Moreover, the Supra’s emissions are lower than most rival sports cars. For example, the 2020 Corvette emits 467 grams of greenhouse gases per mile. Similarly, the Porsche Cayman GTS coupe emits over 470 grams of greenhouse gases per mile.
How Much Can the Supras Models Tow?
The Supra isn’t rated for towing by Toyota, and no official towing capacities exist for the car.
Frankly, we won’t advise towing with your new Supra. It’s a sports car, not a pickup.
Given its reduced weight, towing with your Supra could lead to serious problems for the vehicle.
How Reliable Is a Toyota Supra?
For the time being, there are no sufficient reliability data for the Toyota Supra. The older-generations Supras had legendary reliability, and some have suggested the new-era Supras may continue the tradition.
However, some have expressed fears that the Supra’s BMW-controlled production may affect its reliability. BMW doesn’t quite have Toyota’s reputation for being reliable, leading some to conclude that the Supra may suffer from reliability issues.
Many reports suggest that Toyota tested the Supra’s BMW-made components before allowing them to go into the car. So you can rest assured that your Supra has undergone rigorous testing and won’t break down unnecessarily.
NB: The 2020 Supra received a 4/5 reliability rating from JD Power.
How Safe is a Toyota Supra?
Being a new and low-volume sports car, Toyota hasn’t undergone safety tests by both the NHTSA and the IIHS.

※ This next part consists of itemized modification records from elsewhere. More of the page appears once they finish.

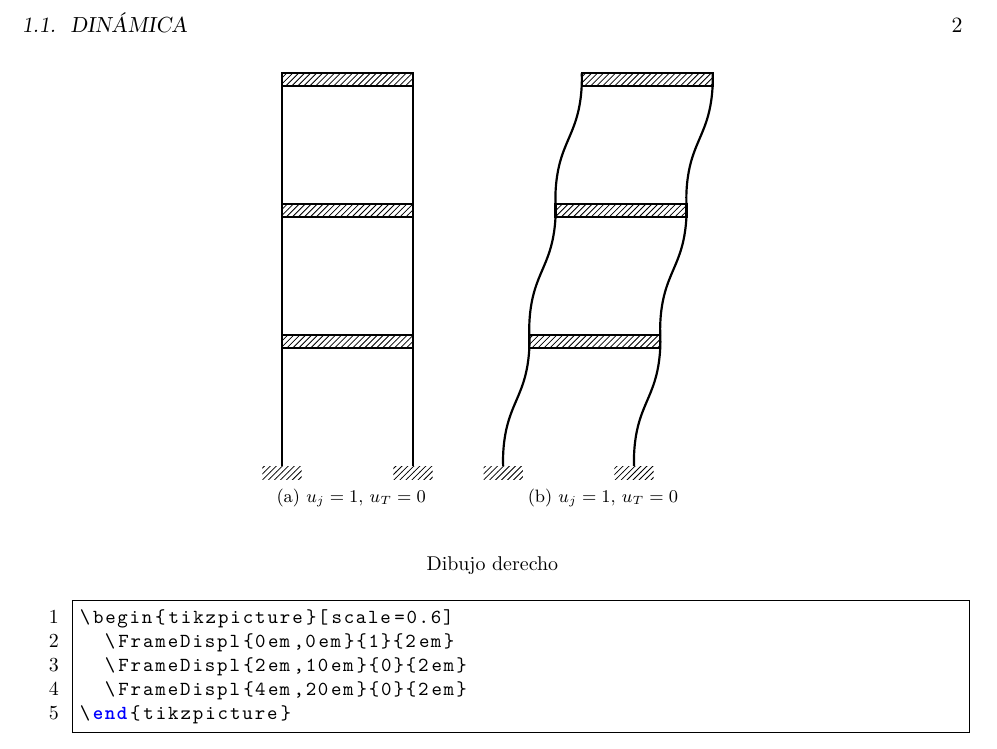
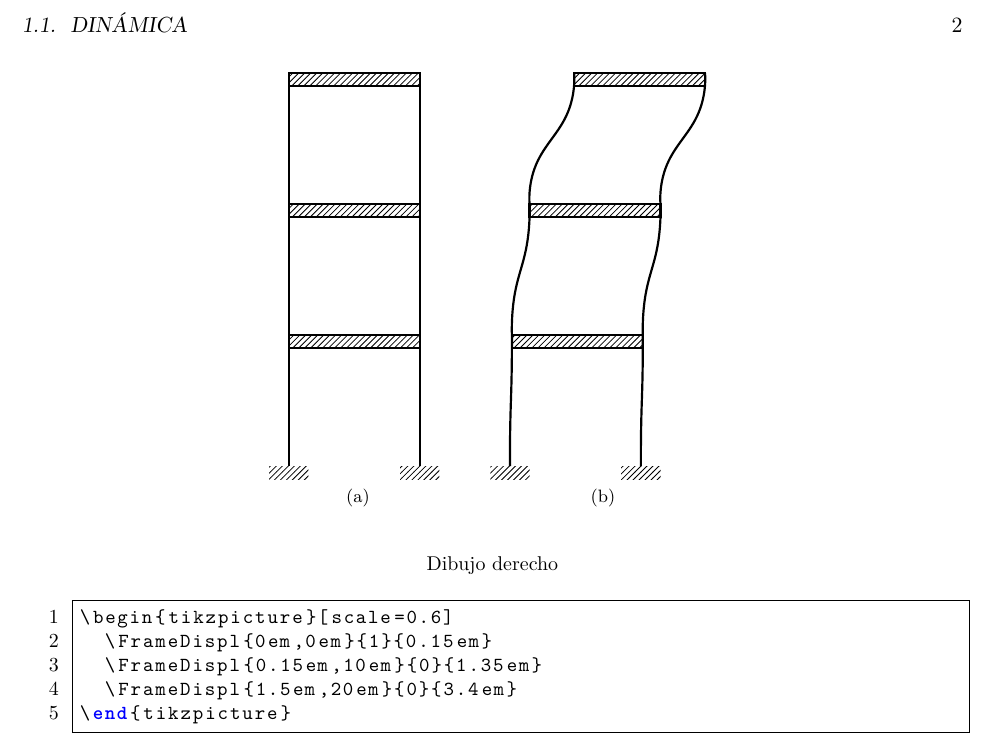
Before and after one commit to cristobaltapia/TikZCivil, a LaTeX book (Doc/doc-spa.tex, which reads StructuralAnalysis.sty): part of page 3 of 4, cut so that both start at the same text. Compiled offline with pdfLaTeX.

Commit message:
Cambio en la forma modal del ejemplo de marcos unidos.

```diff
--- a/Doc/doc-spa.tex
+++ b/Doc/doc-spa.tex
@@ -86,7 +86,7 @@
 
 \begin{figure}[!htp]
   \centering
-  \subfloat[$u_{j}=1$, $u_{T}=0$]{%
+  \subfloat[  ]{%
   \begin{tikzpicture}[scale=0.6]
   % Segundo argumento de FrameDispl para empotramientos
   % Tercer argumento de FrameDispl para desplazamiento
@@ -96,13 +96,13 @@
   \end{tikzpicture}
   }
   \qquad
-  \subfloat[$u_{j}=1$, $u_{T}=0$]{%
+  \subfloat[  ]{%
   \begin{tikzpicture}[scale=0.6]
   % Segundo argumento de FrameDispl para empotramientos
   % Tercer argumento de FrameDispl para desplazamiento
-    \FrameDispl{0em,0em}{1}{2em}
-    \FrameDispl{2em,10em}{0}{2em}
-    \FrameDispl{4em,20em}{0}{2em}
+    \FrameDispl{0em,0em}{1}{0.15em}
+    \FrameDispl{0.15em,10em}{0}{1.35em}
+    \FrameDispl{1.5em,20em}{0}{3.4em}
   \end{tikzpicture}
   }
 
@@ -119,9 +119,9 @@
 
 \begin{lstlisting}[firstnumber=1, title=Dibujo derecho]
 \begin{tikzpicture}[scale=0.6]
-  \FrameDispl{0em,0em}{1}{2em}
-  \FrameDispl{2em,10em}{0}{2em}
-  \FrameDispl{4em,20em}{0}{2em}
+  \FrameDispl{0em,0em}{1}{0.15em}
+  \FrameDispl{0.15em,10em}{0}{1.35em}
+  \FrameDispl{1.5em,20em}{0}{3.4em}
 \end{tikzpicture}
 \end{lstlisting}
 
--- a/StructuralAnalysis.sty
+++ b/StructuralAnalysis.sty
@@ -1,4 +1,8 @@
 %Here are defined all kind of drawing, that are useful for the Structural Analysis.
+\ProvidesPackage{StructuralAnalysis}[2014/04/13 StructuralAnalysis Package]
+\RequirePackage{tikz}
+\RequirePackage{xkeyval}
+
 \usetikzlibrary{calc,arrows,shapes,positioning,shadows,trees,patterns,decorations.pathmorphing,decorations.markings}
 \tikzset{
   stock/.style={draw=black,text width=10em,line width=0.1em,pattern = north east lines},
@@ -105,3 +109,5 @@
   \draw (p7) circle (0.5em);
   \draw (p8) circle (0.5em);
 }
+
+\endinput
```
Also changed, not shown: Doc/doc-spa.pdf.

Despite this, Supra seems a safe car by all indications. Models come standard with lane-control system, stability control, and pre-collision warning with automatic emergency braking.
Optional safety features include adaptive cruise control, rear cross-traffic alert, front and rear parking sensors, and blind-spot monitoring.
What Is the Typical Buyer Demographic for This Model?
No official demographic data exists for Supra models yet.
But our research turned up a few bits about the Supra’s potential buyer demographic:
- Buyers will include young adults who remember the Supras of old, made famous in films like Fast and Furious. They’ll likely be members of Generation Y (those born between 1980 and 1994).
- Supra buyers will have sizable annual incomes and will likely be price-buyers, prizing reliability, performance, and fuel economy over things like vehicle uniqueness.
- Most buyers will be predominantly men, although women may form a small minority of owners.
Toyota Supra Theft Numbers
The NHTSA Vehicle Theft Rate Database contains only figures for the models produced during the Supra’s initial production run.
A trend we noticed was that thefts of the Supra reduced as sales declined. From three-digit numbers seen during the 80s, annual thefts reduced to double digits in the 90s, declining to single-digit figures on occasions.
Here are theft figures for the Supra models extending from 1983 to 1998 when production ended:
|Year||Number of Supras Stolen|